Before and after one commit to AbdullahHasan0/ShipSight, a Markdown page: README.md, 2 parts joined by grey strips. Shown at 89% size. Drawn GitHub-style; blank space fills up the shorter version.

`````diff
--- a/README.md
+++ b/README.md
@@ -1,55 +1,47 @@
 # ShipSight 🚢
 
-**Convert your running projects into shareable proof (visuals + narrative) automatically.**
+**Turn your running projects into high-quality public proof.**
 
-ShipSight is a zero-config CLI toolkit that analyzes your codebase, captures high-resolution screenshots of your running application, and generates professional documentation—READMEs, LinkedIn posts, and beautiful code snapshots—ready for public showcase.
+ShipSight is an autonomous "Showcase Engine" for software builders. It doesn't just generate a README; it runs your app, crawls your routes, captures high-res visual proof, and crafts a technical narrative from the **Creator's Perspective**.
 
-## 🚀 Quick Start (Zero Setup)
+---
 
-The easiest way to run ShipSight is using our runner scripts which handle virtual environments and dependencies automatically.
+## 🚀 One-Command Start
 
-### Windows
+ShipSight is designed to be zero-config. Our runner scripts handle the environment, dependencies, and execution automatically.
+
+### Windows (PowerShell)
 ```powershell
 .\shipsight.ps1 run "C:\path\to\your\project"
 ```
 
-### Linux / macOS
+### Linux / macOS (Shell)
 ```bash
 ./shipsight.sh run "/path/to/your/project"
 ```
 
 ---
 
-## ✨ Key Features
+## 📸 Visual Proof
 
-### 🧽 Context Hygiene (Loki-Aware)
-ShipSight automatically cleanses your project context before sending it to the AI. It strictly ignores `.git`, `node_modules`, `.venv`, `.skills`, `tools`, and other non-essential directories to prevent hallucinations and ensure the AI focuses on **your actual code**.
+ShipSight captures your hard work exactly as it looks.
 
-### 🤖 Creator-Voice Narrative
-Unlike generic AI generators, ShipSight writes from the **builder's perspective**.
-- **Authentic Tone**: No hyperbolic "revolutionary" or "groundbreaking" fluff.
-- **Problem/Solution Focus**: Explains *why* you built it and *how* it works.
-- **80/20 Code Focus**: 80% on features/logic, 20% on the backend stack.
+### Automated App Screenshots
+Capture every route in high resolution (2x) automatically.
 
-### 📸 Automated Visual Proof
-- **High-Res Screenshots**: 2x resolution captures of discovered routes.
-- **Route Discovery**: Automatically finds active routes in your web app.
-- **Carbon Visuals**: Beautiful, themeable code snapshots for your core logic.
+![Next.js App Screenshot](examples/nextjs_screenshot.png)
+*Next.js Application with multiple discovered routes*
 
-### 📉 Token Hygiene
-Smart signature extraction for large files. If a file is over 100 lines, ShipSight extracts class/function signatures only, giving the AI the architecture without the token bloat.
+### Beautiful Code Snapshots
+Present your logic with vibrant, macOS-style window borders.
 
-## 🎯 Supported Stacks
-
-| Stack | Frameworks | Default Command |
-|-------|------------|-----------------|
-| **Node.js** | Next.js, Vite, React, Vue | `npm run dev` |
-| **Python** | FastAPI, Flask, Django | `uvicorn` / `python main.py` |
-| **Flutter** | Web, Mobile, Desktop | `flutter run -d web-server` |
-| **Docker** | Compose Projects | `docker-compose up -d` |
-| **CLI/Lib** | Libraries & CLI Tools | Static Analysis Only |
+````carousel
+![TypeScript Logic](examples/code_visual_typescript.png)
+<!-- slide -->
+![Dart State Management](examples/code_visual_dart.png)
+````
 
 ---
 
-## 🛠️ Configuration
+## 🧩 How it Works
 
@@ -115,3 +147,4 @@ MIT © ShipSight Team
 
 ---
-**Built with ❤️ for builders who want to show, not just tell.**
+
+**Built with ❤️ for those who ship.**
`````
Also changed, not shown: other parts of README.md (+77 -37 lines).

+-------+

Without changing a single word, reproduce the entries above.

**TASK RESULT:**
Before and after one commit to AbdullahHasan0/ShipSight, a Markdown page: README.md, 2 parts joined by grey strips. Shown at 89% size. Drawn GitHub-style; blank space fills up the shorter version.

`````diff
--- a/README.md
+++ b/README.md
@@ -1,55 +1,47 @@
 # ShipSight 🚢
 
-**Convert your running projects into shareable proof (visuals + narrative) automatically.**
+**Turn your running projects into high-quality public proof.**
 
-ShipSight is a zero-config CLI toolkit that analyzes your codebase, captures high-resolution screenshots of your running application, and generates professional documentation—READMEs, LinkedIn posts, and beautiful code snapshots—ready for public showcase.
+ShipSight is an autonomous "Showcase Engine" for software builders. It doesn't just generate a README; it runs your app, crawls your routes, captures high-res visual proof, and crafts a technical narrative from the **Creator's Perspective**.
 
-## 🚀 Quick Start (Zero Setup)
+---
 
-The easiest way to run ShipSight is using our runner scripts which handle virtual environments and dependencies automatically.
+## 🚀 One-Command Start
 
-### Windows
+ShipSight is designed to be zero-config. Our runner scripts handle the environment, dependencies, and execution automatically.
+
+### Windows (PowerShell)
 ```powershell
 .\shipsight.ps1 run "C:\path\to\your\project"
 ```
 
-### Linux / macOS
+### Linux / macOS (Shell)
 ```bash
 ./shipsight.sh run "/path/to/your/project"
 ```
 
 ---
 
-## ✨ Key Features
+## 📸 Visual Proof
 
-### 🧽 Context Hygiene (Loki-Aware)
-ShipSight automatically cleanses your project context before sending it to the AI. It strictly ignores `.git`, `node_modules`, `.venv`, `.skills`, `tools`, and other non-essential directories to prevent hallucinations and ensure the AI focuses on **your actual code**.
+ShipSight captures your hard work exactly as it looks.
 
-### 🤖 Creator-Voice Narrative
-Unlike generic AI generators, ShipSight writes from the **builder's perspective**.
-- **Authentic Tone**: No hyperbolic "revolutionary" or "groundbreaking" fluff.
-- **Problem/Solution Focus**: Explains *why* you built it and *how* it works.
-- **80/20 Code Focus**: 80% on features/logic, 20% on the backend stack.
+### Automated App Screenshots
+Capture every route in high resolution (2x) automatically.
 
-### 📸 Automated Visual Proof
-- **High-Res Screenshots**: 2x resolution captures of discovered routes.
-- **Route Discovery**: Automatically finds active routes in your web app.
-- **Carbon Visuals**: Beautiful, themeable code snapshots for your core logic.
+![Next.js App Screenshot](examples/nextjs_screenshot.png)
+*Next.js Application with multiple discovered routes*
 
-### 📉 Token Hygiene
-Smart signature extraction for large files. If a file is over 100 lines, ShipSight extracts class/function signatures only, giving the AI the architecture without the token bloat.
+### Beautiful Code Snapshots
+Present your logic with vibrant, macOS-style window borders.
 
-## 🎯 Supported Stacks
-
-| Stack | Frameworks | Default Command |
-|-------|------------|-----------------|
-| **Node.js** | Next.js, Vite, React, Vue | `npm run dev` |
-| **Python** | FastAPI, Flask, Django | `uvicorn` / `python main.py` |
-| **Flutter** | Web, Mobile, Desktop | `flutter run -d web-server` |
-| **Docker** | Compose Projects | `docker-compose up -d` |
-| **CLI/Lib** | Libraries & CLI Tools | Static Analysis Only |
+````carousel
+![TypeScript Logic](examples/code_visual_typescript.png)
+<!-- slide -->
+![Dart State Management](examples/code_visual_dart.png)
+````
 
 ---
 
-## 🛠️ Configuration
+## 🧩 How it Works
 
@@ -115,3 +147,4 @@ MIT © ShipSight Team
 
 ---
-**Built with ❤️ for builders who want to show, not just tell.**
+
+**Built with ❤️ for those who ship.**
`````
Also changed, not shown: other parts of README.md (+77 -37 lines).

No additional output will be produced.